What’s more, pursuing such a system of bilateral agreements will only extend uncertainty, to the detriment of UK business and outsider investment. All in all, the British Government may find its options restricted by the prevailing attitude of British voters and the brick wall it may face given the EU’s tiring attitude towards its agreement with Switzerland – affirmed by the Swiss referendum on immigration in 2014. It suggests that achieving such a piecemeal arrangement will be difficult, hanging onto British access to the Single Market might mean a concession to some of the principle motivations voters had to vote leave.

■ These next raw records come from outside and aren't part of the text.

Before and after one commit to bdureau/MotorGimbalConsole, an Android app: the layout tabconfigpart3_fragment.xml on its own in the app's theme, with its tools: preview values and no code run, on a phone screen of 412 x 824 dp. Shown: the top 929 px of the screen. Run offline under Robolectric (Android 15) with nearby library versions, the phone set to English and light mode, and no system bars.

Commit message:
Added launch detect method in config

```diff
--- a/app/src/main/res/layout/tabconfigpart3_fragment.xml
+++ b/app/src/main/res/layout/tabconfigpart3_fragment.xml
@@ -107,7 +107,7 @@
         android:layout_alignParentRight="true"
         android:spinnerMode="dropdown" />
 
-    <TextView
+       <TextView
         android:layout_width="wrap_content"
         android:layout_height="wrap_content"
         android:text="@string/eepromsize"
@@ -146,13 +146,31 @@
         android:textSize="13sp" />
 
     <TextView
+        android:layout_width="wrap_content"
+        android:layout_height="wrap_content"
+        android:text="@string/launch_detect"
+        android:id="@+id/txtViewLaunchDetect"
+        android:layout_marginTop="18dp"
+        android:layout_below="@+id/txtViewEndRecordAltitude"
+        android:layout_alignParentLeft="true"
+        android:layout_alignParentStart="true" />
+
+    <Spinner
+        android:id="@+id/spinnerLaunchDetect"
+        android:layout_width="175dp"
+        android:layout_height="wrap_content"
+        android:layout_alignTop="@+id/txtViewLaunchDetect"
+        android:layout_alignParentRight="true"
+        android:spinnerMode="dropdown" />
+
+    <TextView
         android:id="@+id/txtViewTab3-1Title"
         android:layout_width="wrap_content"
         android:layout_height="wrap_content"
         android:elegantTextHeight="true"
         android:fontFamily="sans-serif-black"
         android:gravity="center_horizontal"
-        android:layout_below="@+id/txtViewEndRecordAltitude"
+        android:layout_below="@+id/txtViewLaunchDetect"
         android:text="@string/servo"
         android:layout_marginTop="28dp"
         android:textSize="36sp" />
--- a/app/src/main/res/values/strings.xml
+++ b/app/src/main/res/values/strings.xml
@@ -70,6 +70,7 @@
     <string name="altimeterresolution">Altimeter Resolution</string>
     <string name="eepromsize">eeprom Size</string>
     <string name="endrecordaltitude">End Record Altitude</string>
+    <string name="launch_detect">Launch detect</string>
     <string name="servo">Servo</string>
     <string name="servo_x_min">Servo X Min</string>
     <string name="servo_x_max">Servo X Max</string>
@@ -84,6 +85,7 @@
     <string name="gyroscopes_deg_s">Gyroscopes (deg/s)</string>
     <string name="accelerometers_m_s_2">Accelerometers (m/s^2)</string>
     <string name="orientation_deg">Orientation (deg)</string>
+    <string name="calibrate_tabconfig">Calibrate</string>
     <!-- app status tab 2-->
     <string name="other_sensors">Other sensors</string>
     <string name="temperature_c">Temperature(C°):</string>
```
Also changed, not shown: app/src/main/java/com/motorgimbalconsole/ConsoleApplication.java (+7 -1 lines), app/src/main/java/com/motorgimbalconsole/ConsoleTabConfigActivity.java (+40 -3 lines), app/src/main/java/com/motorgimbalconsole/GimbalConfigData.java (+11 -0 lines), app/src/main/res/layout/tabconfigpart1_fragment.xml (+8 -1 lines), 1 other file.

Of course, EU-centred arrangements are not the only option. Adopting a system similar to that of the World Trade Organisation (WTO) could help unite new trade agreements with public attitudes on border control and self-regulation, signalling a true break in our trading relationship with the EU as we understand it now. We would not be part of the EEA but trade with nations, both EU and non-EU, along the lines of the WTOs most favoured nation principle. Under this system, the UK would not pay fees to the EU or be subject to its regulations; leaving Britain free to cast its net where its pleases. However, standard external tariffs on UK exports may rankle with businesses with strong trade ties to the EU. In addition to this, even outside of the EEA, meeting EU trading standards would likely be a requirement to trade for the UK within the Single Market.
How popular, and indeed suitable, any of these options might be is yet to be seen, and the conditions under which Britain enters negotiations differs vastly to that of Switzerland and Norway, not to mention the significant influence that principle factors behind Britain’s decision to back leaving the EU will have on our Government’s ability to negotiate a deal. Ultimately, it is unlikely the EU would accept UK entry to the EEA if it were not to embrace Free Market principles, significantly the free movement of people. Equally, it is not likely the British government would accept an agreement pertaining to any significant EU control over its domestic law without representation nor say in its application. Still, we now have the option to explore new trading opportunities. We may even be successful in our negotiation of a new UK-style agreement with the EU. But amongst all of the uncertainty, what is sure is that it will be neither quick, nor easy.